TASK BRIEF - Return every line in the entries below where the word "docs" shows up.

GIVEN RECORDS -
☆ ☆ ☆ ☆

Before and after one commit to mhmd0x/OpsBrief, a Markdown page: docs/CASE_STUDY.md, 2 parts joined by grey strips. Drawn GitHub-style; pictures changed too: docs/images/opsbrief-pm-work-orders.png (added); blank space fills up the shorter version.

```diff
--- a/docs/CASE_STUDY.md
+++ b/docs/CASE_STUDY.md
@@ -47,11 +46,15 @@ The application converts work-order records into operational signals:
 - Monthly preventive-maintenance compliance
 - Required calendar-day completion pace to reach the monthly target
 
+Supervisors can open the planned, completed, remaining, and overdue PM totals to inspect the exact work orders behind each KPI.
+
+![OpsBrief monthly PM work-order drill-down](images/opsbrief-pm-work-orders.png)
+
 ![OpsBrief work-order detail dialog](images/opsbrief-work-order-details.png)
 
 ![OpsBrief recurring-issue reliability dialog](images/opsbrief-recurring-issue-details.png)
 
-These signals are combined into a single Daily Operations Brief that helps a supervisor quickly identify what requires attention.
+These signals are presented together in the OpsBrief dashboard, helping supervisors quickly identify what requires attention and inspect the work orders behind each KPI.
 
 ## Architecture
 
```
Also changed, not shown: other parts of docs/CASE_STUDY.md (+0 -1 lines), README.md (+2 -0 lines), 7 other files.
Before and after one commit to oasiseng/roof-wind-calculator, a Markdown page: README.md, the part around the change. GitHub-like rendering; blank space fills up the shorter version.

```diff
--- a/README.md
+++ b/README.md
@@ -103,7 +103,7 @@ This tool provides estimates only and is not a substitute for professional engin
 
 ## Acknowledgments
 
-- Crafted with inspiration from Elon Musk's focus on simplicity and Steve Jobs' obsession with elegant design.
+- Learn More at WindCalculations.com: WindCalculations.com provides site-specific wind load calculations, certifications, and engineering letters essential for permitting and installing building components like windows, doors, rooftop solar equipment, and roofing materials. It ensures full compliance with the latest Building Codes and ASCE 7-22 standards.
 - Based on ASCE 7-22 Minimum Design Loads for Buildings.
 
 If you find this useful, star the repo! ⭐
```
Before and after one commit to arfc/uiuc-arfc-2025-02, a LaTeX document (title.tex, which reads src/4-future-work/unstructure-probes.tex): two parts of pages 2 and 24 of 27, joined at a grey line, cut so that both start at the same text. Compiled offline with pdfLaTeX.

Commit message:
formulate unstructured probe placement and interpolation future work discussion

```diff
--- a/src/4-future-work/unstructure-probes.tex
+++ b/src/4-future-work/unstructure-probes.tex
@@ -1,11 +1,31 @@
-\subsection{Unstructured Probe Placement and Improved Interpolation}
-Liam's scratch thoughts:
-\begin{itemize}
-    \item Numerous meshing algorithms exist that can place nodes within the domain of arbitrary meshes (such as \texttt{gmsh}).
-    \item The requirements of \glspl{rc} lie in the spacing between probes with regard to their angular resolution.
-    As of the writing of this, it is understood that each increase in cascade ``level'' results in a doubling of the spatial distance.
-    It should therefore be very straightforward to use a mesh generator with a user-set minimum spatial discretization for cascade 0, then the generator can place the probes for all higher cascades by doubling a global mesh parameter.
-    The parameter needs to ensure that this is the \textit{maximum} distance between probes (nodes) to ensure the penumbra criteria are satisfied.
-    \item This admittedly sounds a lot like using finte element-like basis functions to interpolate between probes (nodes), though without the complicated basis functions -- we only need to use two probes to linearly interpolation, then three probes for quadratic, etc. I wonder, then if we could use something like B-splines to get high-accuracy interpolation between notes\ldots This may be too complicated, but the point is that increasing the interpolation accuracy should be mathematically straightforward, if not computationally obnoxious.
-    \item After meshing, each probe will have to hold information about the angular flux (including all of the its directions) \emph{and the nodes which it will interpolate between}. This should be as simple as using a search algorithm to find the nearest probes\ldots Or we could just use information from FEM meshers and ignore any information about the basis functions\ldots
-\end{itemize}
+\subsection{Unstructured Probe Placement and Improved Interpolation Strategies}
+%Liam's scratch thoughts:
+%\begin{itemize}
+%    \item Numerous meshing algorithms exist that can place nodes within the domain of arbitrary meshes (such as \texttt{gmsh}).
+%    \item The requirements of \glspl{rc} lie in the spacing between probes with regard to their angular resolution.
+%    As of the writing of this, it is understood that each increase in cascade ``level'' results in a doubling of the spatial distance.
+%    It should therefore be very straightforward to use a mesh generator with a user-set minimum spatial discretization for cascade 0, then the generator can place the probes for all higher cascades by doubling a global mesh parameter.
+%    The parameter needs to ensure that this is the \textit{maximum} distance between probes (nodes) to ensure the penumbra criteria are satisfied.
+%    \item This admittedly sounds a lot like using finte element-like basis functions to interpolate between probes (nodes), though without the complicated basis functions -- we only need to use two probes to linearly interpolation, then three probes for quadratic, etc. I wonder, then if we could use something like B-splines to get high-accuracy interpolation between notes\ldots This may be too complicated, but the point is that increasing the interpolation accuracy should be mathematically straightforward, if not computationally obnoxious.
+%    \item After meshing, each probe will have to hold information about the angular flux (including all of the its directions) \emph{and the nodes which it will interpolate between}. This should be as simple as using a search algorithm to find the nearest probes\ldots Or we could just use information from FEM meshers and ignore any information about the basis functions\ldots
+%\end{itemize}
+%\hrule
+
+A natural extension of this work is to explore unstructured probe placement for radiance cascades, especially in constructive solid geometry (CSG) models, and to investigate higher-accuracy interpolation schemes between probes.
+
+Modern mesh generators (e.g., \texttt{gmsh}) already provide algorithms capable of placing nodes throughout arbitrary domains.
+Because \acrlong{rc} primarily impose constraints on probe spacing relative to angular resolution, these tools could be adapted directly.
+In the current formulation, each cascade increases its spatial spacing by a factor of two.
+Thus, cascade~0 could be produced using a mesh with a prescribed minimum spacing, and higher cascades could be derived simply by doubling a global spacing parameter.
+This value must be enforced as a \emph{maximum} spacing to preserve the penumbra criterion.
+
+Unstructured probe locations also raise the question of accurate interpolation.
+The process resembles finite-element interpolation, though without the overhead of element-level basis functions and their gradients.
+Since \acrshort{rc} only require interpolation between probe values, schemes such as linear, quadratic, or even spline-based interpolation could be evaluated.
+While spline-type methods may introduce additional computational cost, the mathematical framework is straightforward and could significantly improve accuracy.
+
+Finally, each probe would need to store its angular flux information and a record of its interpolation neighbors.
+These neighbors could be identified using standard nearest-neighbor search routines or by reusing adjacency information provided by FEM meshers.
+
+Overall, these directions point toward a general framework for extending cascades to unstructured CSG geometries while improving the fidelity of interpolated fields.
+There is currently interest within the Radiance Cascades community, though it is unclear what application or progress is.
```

☆ ☆ ☆ ☆

ANSWER AREA -
Before and after one commit to mhmd0x/OpsBrief, a Markdown page: docs/CASE_STUDY.md, 2 parts joined by grey strips. Drawn GitHub-style; pictures changed too: docs/images/opsbrief-pm-work-orders.png (added); blank space fills up the shorter version.
--- a/docs/CASE_STUDY.md
+++ b/docs/CASE_STUDY.md
Also changed, not shown: other parts of docs/CASE_STUDY.md (+0 -1 lines), README.md (+2 -0 lines), 7 other files.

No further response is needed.